Women living with diabetes face unique challenges, and Brandy Barnes founded DiabetesSisters with the purpose of supporting and advocating on behalf of all women living with the disease. Brandy’s vision for DiabetesSisters fed the development of orange:will, a nationwide campaign created by MicroMass and DiabetesSisters to establish orange as the official color of women with diabetes.
I believe Brandy is well on her way.
On May 1st, just two days ago, I participated in the first annual orange:will awareness walk in downtown Raleigh. I was joined by 25 of my friends from MicroMass and 75 courageous women with diabetes for a one mile awareness walk, culminating with an official proclamation by Mayor Charles Meeker that May 1st is “Orange Will Empower Women with Diabetes Day” in the city of Raleigh. He urged all citizens to show their support of women with diabetes and the fight against diabetes by wearing the color orange.
What an incredible day for DiabetesSisters all around the world! I’m so glad that I was able to share in the excitement.

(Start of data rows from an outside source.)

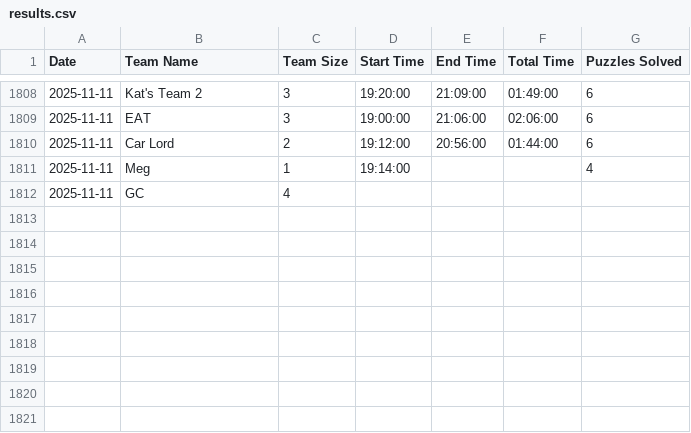
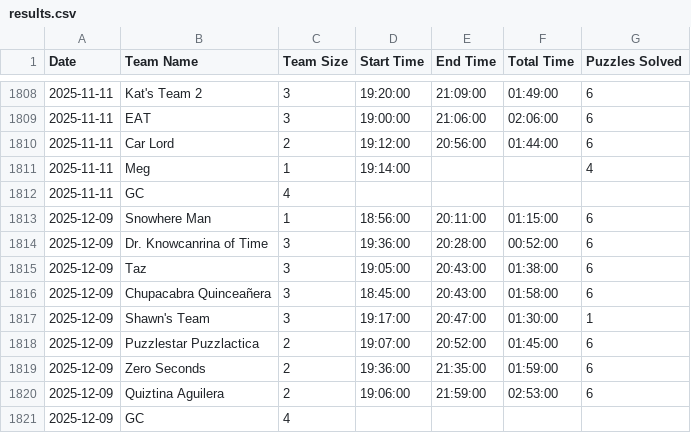
Before and after one commit to Puzzled-Pint-Twin-Cities/twincities.puzzledpint.org, a CSV file: _data/results.csv, drawn as a sheet; only a part is shown, gaps mark what is left out.

```diff
--- a/_data/results.csv
+++ b/_data/results.csv
@@ -1812 +1812,10 @@ Date,Team Name,Team Size,Start Time,End Time,Total Time,Puzzles Solved
 2025-11-11,GC,4,,,,
+2025-12-09,Snowhere Man,1,18:56:00,20:11:00,01:15:00,6
+2025-12-09,Dr. Knowcanrina of Time,3,19:36:00,20:28:00,00:52:00,6
+2025-12-09,Taz,3,19:05:00,20:43:00,01:38:00,6
+2025-12-09,Chupacabra Quinceañera,3,18:45:00,20:43:00,01:58:00,6
+2025-12-09,Shawn's Team,3,19:17:00,20:47:00,01:30:00,1
+2025-12-09,Puzzlestar Puzzlactica,2,19:07:00,20:52:00,01:45:00,6
+2025-12-09,Zero Seconds,2,19:36:00,21:35:00,01:59:00,6
+2025-12-09,Quiztina Aguilera,2,19:06:00,21:59:00,02:53:00,6
+2025-12-09,GC,4,,,,
```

As a technical person, I am trained to solve a problem in terms of current technologies. Many times I feel as if I am doing something wrong or are at least missing something if the solution does not involve the bleeding edge. And sometimes I feels like the problem that is being solved is nothing more than better technology for its own sake.
When I saw the Ted Talks video by George Whitesides called “A lab the size of a postage stamp”, I simply assumed it must be a micro-something operating at some astronomically small level. I instantly thought of the movie Fantastic Voyage.
That was NOT the case…
I was absolutely amazed at the simplicity of the solution. This lab on a postage stamp had no microchips. In fact, there was no electricity involved. These “postage-stamp labs” are a simple chemical-based test strip (actually square), but in layers that can be created with a color printer. After the test is conducted, a field tech can read the results on the spot or can take a picture and upload it to a central location for more critical diagnoses.
This is truly “mobile” health care – cheap, available triage in the field. With this kind of “technology” many third world nations’ health care issues can be addressed.
Sometimes simplicity is the best answer.
PS: If you watch the video all the way through you will get the best definition of simplicity there is.(Read full post)
Touch technology is awesome, especially for cell phones! Physical interfaces, in general, are how we should interact with our electronic devices, just ask any Wii owner (remember the Power Glove?). What may be coming is next is even better.
Consider these three attributes…
- Vital signs
Now, consider these questions…
- What if your phone could shift its weight in your hand?
It could tell you a lot and you would not even have to look at it. Mass (weight) redistribution could be used to augment digital content by having you feel where the content is. One example would be in a navigation scenario where your phone would shift its weight (right or left) to help guide you to your destination.
- What if your phone could become thicker on one side versus the other?
Aside from the practical built-in stand functionality you could use to watch a video, the thickness of a phone (in total or one side over the other) could be used to augment digital content by having you feel how much content there is (quantity). When you download Marienbad My Love with 17 million words or Slaughterhouse-Five at a slim 49.5K words, you would know how much content was there. Or, if you are panning an image, the thicker side would contain the greater part of the image.
- What if your phone had a breathing rate or heartbeat?
This sounds like a virtual pet and it some ways it is. When you think about it, a virtual pet responds to calling and to touching; can be trained, you buy it stuff and dress it up (sounds like a phone to me); and it complains when it needs care. In this case, your phone could give you feedback to indicate digital content priority by a faster “heart beat”, like when your girlfriend or boyfriend sends you their picture.
“Humans should not get more technical; technology should get more human.”(Read full post)